Heathrow IRC was previously run as two separate centres, Harmondsworth and Colnbrook, managed by different providers. Both centres are now run in combination by the private provider Mitie.

Data on deaths of immigration detainees
* Since 2000 the annual number of deaths of immigration detainees has ranged between one and five. Yet in 2017, there were a total of 11 deaths of immigration detainees held in immigration detention, prison, during deportation, or within four days of release. In 2018 there were two further deaths of immigration detainees.

This marks an unprecedented and dramatic rise and the highest annual number of deaths on record. More than half of the deaths in 2017 were of EU citizens, (five Polish men and one Slovenian man). See INQUEST Submission to Immigration Detention Inquiry 2018 for more information. 

INQUEST publishes lives data on the deaths of immigration detainees in England and Wales.

Recent inquest conclusions on deaths of immigration detainees:  

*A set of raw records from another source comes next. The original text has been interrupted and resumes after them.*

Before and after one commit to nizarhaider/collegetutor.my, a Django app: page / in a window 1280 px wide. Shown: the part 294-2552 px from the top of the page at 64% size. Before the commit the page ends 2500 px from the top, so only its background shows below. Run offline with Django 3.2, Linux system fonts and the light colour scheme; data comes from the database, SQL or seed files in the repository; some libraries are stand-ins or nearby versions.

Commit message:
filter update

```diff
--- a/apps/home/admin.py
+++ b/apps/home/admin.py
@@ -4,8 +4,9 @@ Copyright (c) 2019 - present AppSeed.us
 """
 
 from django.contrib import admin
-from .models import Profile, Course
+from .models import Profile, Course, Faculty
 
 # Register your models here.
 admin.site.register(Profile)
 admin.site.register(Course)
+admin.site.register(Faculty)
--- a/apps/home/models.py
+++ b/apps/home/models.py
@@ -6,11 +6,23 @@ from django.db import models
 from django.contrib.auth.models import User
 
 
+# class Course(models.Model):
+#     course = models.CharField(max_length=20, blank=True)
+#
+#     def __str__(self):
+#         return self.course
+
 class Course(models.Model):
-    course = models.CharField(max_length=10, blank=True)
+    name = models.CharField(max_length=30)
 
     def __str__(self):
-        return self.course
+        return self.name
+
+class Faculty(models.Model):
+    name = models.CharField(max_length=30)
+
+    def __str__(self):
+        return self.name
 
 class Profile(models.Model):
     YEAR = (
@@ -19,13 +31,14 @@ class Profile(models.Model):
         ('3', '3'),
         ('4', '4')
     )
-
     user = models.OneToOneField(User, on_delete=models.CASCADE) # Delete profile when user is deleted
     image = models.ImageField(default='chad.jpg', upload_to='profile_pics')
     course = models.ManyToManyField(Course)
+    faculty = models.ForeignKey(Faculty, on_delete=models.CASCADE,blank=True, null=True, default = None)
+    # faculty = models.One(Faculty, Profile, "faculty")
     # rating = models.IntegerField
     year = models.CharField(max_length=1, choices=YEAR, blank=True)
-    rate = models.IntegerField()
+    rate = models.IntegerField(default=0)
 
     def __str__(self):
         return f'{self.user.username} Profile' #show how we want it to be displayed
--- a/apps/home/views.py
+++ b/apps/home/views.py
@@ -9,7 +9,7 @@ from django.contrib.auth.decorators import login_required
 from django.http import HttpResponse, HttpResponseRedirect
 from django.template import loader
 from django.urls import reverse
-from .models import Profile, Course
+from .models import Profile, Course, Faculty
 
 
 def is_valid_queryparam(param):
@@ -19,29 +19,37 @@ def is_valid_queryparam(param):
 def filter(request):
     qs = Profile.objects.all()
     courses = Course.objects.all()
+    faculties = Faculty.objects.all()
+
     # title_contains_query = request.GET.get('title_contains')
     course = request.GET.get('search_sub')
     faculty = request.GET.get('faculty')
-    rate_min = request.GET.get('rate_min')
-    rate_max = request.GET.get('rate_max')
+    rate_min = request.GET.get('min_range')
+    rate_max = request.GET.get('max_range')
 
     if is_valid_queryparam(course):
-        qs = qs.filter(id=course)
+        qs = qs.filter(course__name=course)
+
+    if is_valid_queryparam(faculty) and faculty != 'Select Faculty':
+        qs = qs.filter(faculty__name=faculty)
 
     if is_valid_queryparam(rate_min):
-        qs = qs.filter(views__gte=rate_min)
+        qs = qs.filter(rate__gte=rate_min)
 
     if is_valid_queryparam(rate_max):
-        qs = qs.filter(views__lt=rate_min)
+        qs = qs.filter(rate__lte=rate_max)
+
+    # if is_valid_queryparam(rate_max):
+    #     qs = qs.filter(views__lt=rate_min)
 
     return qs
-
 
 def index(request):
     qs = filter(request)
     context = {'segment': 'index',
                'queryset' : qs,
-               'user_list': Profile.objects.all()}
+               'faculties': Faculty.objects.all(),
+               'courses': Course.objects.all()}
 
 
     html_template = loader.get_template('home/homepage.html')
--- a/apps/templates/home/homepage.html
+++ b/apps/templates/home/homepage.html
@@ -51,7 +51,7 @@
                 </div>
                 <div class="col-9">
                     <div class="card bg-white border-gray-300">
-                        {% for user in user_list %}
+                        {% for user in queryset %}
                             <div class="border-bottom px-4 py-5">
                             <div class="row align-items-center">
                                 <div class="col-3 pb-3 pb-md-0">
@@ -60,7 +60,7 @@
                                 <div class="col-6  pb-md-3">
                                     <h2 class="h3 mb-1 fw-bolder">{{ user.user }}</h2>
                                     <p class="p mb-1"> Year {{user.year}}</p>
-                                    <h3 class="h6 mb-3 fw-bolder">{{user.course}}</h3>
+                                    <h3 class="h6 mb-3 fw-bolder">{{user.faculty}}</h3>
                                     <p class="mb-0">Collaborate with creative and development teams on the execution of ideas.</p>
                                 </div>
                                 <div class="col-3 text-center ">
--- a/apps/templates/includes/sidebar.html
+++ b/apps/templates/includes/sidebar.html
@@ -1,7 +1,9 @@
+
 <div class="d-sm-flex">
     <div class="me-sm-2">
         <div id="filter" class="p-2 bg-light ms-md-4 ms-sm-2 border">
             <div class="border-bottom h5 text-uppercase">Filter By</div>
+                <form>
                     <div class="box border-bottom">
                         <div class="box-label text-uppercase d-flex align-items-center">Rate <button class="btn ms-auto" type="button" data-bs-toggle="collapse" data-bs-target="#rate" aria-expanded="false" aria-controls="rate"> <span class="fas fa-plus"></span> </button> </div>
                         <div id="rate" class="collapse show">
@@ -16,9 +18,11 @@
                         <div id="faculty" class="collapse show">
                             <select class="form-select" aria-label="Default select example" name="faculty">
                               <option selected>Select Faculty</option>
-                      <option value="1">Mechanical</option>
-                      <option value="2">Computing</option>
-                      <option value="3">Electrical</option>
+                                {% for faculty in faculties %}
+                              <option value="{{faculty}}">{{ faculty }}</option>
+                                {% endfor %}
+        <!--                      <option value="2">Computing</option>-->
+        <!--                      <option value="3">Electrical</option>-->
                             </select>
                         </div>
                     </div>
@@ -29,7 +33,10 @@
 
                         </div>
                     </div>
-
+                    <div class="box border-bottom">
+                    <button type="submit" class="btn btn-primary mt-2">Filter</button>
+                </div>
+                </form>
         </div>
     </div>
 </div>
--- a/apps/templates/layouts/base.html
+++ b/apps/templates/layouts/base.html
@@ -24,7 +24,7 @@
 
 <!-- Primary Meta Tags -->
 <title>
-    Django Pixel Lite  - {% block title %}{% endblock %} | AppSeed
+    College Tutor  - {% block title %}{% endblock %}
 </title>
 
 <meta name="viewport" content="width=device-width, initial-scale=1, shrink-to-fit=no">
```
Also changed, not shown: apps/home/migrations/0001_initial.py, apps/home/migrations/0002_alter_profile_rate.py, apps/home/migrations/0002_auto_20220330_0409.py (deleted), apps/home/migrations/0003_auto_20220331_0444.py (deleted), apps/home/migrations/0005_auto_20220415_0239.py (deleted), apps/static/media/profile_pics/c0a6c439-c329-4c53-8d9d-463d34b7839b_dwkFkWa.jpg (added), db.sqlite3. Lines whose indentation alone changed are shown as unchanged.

  • Amir Siman-Tov, a 41 year old Moroccan national, was being held at Colnbrook IRC when he died in the early hours of 17 February 2016, having ingested painkillers the day before. An inquest concluded on 30 May 2019, finding that he died as a result of ‘misadventure’ with a critical narrative conclusion. See media release.
  • Tarek Chowdhury, 64, was killed by another detainee who was experiencing serious mental ill health in Colnbrook IRC on 1 December 2017. The inquest concluded in March 2019, finding that the man who killed Tarek had been inappropriately placed in immigration detention, alongside numerous other critical failings. See media release.
  • Michal Netyks, a 35 year old Polish national, was being held as an immigration detainee in G4S run HMP Altcourse and died a self-inflicted death on 7 December The inquest concluded in December 2018 with serious criticisms of the immigration deportation process. See media release.
  • Branko Zdravkovic, a 43 year old Slovenian national, died a self-inflicted death at The Verne IRC. The inquest identified serious failings, with the coroner writing a critical report to prevent future deaths highlighting failings in ACDT and Rule 35 procedures, published recently.